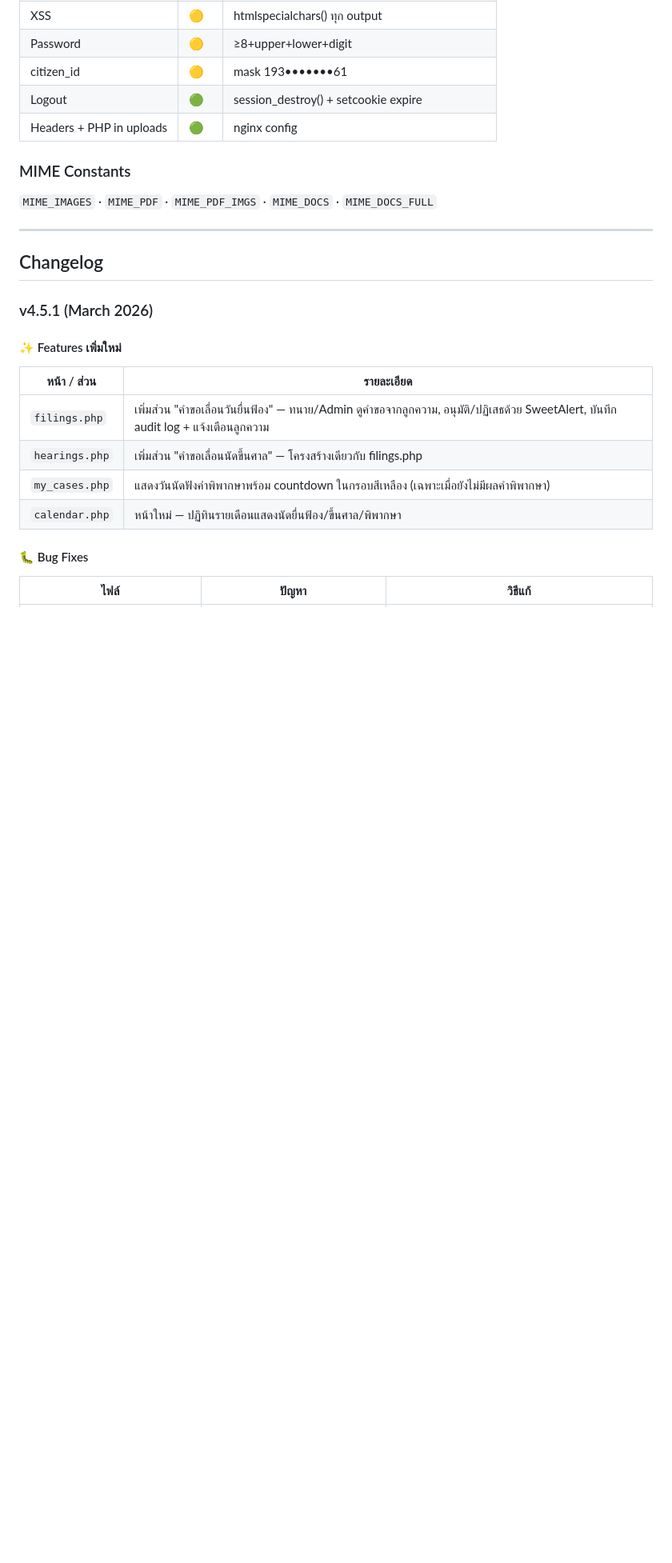
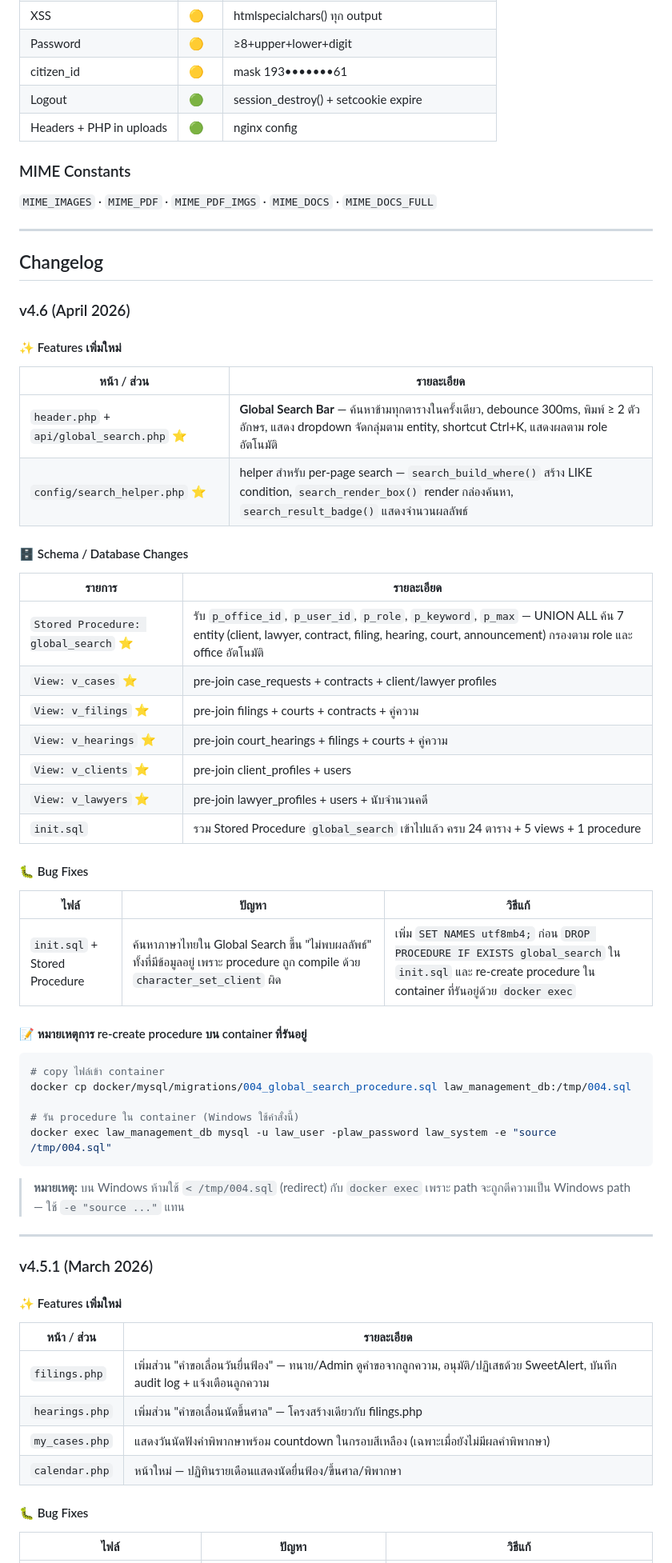
Before and after one commit to KumaMai/law_management_system, a Markdown page: README.md, the part around one of its changes. Shown at 80% size. GitHub-like rendering; blank space fills up the shorter version.

Commit message:
Update README.md for v4.6 release: enhance global search features, add new MySQL views, and document schema changes

````diff
--- a/README.md
+++ b/README.md
@@ -226,6 +243,47 @@ postponement_requests.status:  pending → approved / rejected ⭐ ใหม่
 ---
 
 ## Changelog
+
+### v4.6 (April 2026)
+
+#### ✨ Features เพิ่มใหม่
+
+| หน้า / ส่วน | รายละเอียด |
+|---|---|
+| `header.php` + `api/global_search.php` ⭐ | **Global Search Bar** — ค้นหาข้ามทุกตารางในครั้งเดียว, debounce 300ms, พิมพ์ ≥ 2 ตัวอักษร, แสดง dropdown จัดกลุ่มตาม entity, shortcut Ctrl+K, แสดงผลตาม role อัตโนมัติ |
+| `config/search_helper.php` ⭐ | helper สำหรับ per-page search — `search_build_where()` สร้าง LIKE condition, `search_render_box()` render กล่องค้นหา, `search_result_badge()` แสดงจำนวนผลลัพธ์ |
+
+#### 🗄️ Schema / Database Changes
+
+| รายการ | รายละเอียด |
+|---|---|
+| `Stored Procedure: global_search` ⭐ | รับ `p_office_id`, `p_user_id`, `p_role`, `p_keyword`, `p_max` — UNION ALL ค้น 7 entity (client, lawyer, contract, filing, hearing, court, announcement) กรองตาม role และ office อัตโนมัติ |
+| `View: v_cases` ⭐ | pre-join case_requests + contracts + client/lawyer profiles |
+| `View: v_filings` ⭐ | pre-join filings + courts + contracts + คู่ความ |
+| `View: v_hearings` ⭐ | pre-join court_hearings + filings + courts + คู่ความ |
+| `View: v_clients` ⭐ | pre-join client_profiles + users |
+| `View: v_lawyers` ⭐ | pre-join lawyer_profiles + users + นับจำนวนคดี |
+| `init.sql` | รวม Stored Procedure `global_search` เข้าไปแล้ว ครบ 24 ตาราง + 5 views + 1 procedure |
+
+#### 🐛 Bug Fixes
+
+| ไฟล์ | ปัญหา | วิธีแก้ |
+|---|---|---|
+| `init.sql` + Stored Procedure | ค้นหาภาษาไทยใน Global Search ขึ้น "ไม่พบผลลัพธ์" ทั้งที่มีข้อมูลอยู่ เพราะ procedure ถูก compile ด้วย `character_set_client` ผิด | เพิ่ม `SET NAMES utf8mb4;` ก่อน `DROP PROCEDURE IF EXISTS global_search` ใน `init.sql` และ re-create procedure ใน container ที่รันอยู่ด้วย `docker exec` |
+
+#### 📝 หมายเหตุการ re-create procedure บน container ที่รันอยู่
+
+```bash
+# copy ไฟล์เข้า container
+docker cp docker/mysql/migrations/004_global_search_procedure.sql law_management_db:/tmp/004.sql
+
+# รัน procedure ใน container (Windows ใช้คำสั่งนี้)
+docker exec law_management_db mysql -u law_user -plaw_password law_system -e "source /tmp/004.sql"
+```
+
+> **หมายเหตุ:** บน Windows ห้ามใช้ `< /tmp/004.sql` (redirect) กับ `docker exec` เพราะ path จะถูกตีความเป็น Windows path — ใช้ `-e "source ..."` แทน
+
+---
 
 ### v4.5.1 (March 2026)
 
````
Also changed, not shown: other parts of README.md (+24 -4 lines).
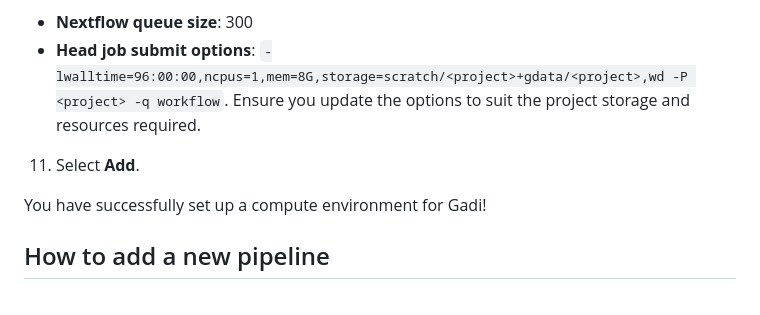
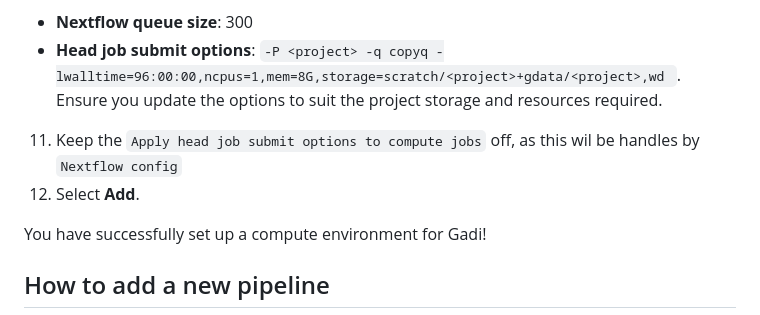
Before and after one commit to Sydney-Informatics-Hub/sih-seqera-platform, a Markdown page: docs/README.md, the part around the change. GitHub-like rendering.

Commit message:
docs: update compute env set up

```diff
--- a/docs/README.md
+++ b/docs/README.md
@@ -208,8 +208,9 @@ Note: Currently, Seqera Platform does not support running Nextflow head jobs loc
 9. Under **Staging options -> Pre-run script**, enter `module load nextflow/26.04.6 singularity`.
 10. Under **Advanced options**, add the following details:
   - **Nextflow queue size**: 300
-  - **Head job submit options**: `-lwalltime=96:00:00,ncpus=1,mem=8G,storage=scratch/<project>+gdata/<project>,wd -P <project> -q workflow`. Ensure you update the options to suit the project storage and resources required.
-11. Select **Add**.
+  - **Head job submit options**: `-P <project> -q copyq -lwalltime=96:00:00,ncpus=1,mem=8G,storage=scratch/<project>+gdata/<project>,wd `. Ensure you update the options to suit the project storage and resources required.
+11. Keep the `Apply head job submit options to compute jobs` off, as this wil be handles by `Nextflow config`
+12. Select **Add**.
 
 You have successfully set up a compute environment for Gadi!
 
```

● ● ●

■ Exercise ■
When you write out the material, reproduce each line exactly and omit any picture it holds.

■ Problem solution ■
Before and after one commit to KumaMai/law_management_system, a Markdown page: README.md, the part around one of its changes. Shown at 80% size. GitHub-like rendering; blank space fills up the shorter version.

Commit message:
Update README.md for v4.6 release: enhance global search features, add new MySQL views, and document schema changes

````diff
--- a/README.md
+++ b/README.md
@@ -226,6 +243,47 @@ postponement_requests.status:  pending → approved / rejected ⭐ ใหม่
 ---
 
 ## Changelog
+
+### v4.6 (April 2026)
+
+#### ✨ Features เพิ่มใหม่
+
+| หน้า / ส่วน | รายละเอียด |
+|---|---|
+| `header.php` + `api/global_search.php` ⭐ | **Global Search Bar** — ค้นหาข้ามทุกตารางในครั้งเดียว, debounce 300ms, พิมพ์ ≥ 2 ตัวอักษร, แสดง dropdown จัดกลุ่มตาม entity, shortcut Ctrl+K, แสดงผลตาม role อัตโนมัติ |
+| `config/search_helper.php` ⭐ | helper สำหรับ per-page search — `search_build_where()` สร้าง LIKE condition, `search_render_box()` render กล่องค้นหา, `search_result_badge()` แสดงจำนวนผลลัพธ์ |
+
+#### 🗄️ Schema / Database Changes
+
+| รายการ | รายละเอียด |
+|---|---|
+| `Stored Procedure: global_search` ⭐ | รับ `p_office_id`, `p_user_id`, `p_role`, `p_keyword`, `p_max` — UNION ALL ค้น 7 entity (client, lawyer, contract, filing, hearing, court, announcement) กรองตาม role และ office อัตโนมัติ |
+| `View: v_cases` ⭐ | pre-join case_requests + contracts + client/lawyer profiles |
+| `View: v_filings` ⭐ | pre-join filings + courts + contracts + คู่ความ |
+| `View: v_hearings` ⭐ | pre-join court_hearings + filings + courts + คู่ความ |
+| `View: v_clients` ⭐ | pre-join client_profiles + users |
+| `View: v_lawyers` ⭐ | pre-join lawyer_profiles + users + นับจำนวนคดี |
+| `init.sql` | รวม Stored Procedure `global_search` เข้าไปแล้ว ครบ 24 ตาราง + 5 views + 1 procedure |
+
+#### 🐛 Bug Fixes
+
+| ไฟล์ | ปัญหา | วิธีแก้ |
+|---|---|---|
+| `init.sql` + Stored Procedure | ค้นหาภาษาไทยใน Global Search ขึ้น "ไม่พบผลลัพธ์" ทั้งที่มีข้อมูลอยู่ เพราะ procedure ถูก compile ด้วย `character_set_client` ผิด | เพิ่ม `SET NAMES utf8mb4;` ก่อน `DROP PROCEDURE IF EXISTS global_search` ใน `init.sql` และ re-create procedure ใน container ที่รันอยู่ด้วย `docker exec` |
+
+#### 📝 หมายเหตุการ re-create procedure บน container ที่รันอยู่
+
+```bash
+# copy ไฟล์เข้า container
+docker cp docker/mysql/migrations/004_global_search_procedure.sql law_management_db:/tmp/004.sql
+
+# รัน procedure ใน container (Windows ใช้คำสั่งนี้)
+docker exec law_management_db mysql -u law_user -plaw_password law_system -e "source /tmp/004.sql"
+```
+
+> **หมายเหตุ:** บน Windows ห้ามใช้ `< /tmp/004.sql` (redirect) กับ `docker exec` เพราะ path จะถูกตีความเป็น Windows path — ใช้ `-e "source ..."` แทน
+
+---
 
 ### v4.5.1 (March 2026)
 
````
Also changed, not shown: other parts of README.md (+24 -4 lines).
Before and after one commit to Sydney-Informatics-Hub/sih-seqera-platform, a Markdown page: docs/README.md, the part around the change. GitHub-like rendering.

Commit message:
docs: update compute env set up

```diff
--- a/docs/README.md
+++ b/docs/README.md
@@ -208,8 +208,9 @@ Note: Currently, Seqera Platform does not support running Nextflow head jobs loc
 9. Under **Staging options -> Pre-run script**, enter `module load nextflow/26.04.6 singularity`.
 10. Under **Advanced options**, add the following details:
   - **Nextflow queue size**: 300
-  - **Head job submit options**: `-lwalltime=96:00:00,ncpus=1,mem=8G,storage=scratch/<project>+gdata/<project>,wd -P <project> -q workflow`. Ensure you update the options to suit the project storage and resources required.
-11. Select **Add**.
+  - **Head job submit options**: `-P <project> -q copyq -lwalltime=96:00:00,ncpus=1,mem=8G,storage=scratch/<project>+gdata/<project>,wd `. Ensure you update the options to suit the project storage and resources required.
+11. Keep the `Apply head job submit options to compute jobs` off, as this wil be handles by `Nextflow config`
+12. Select **Add**.
 
 You have successfully set up a compute environment for Gadi!
 
```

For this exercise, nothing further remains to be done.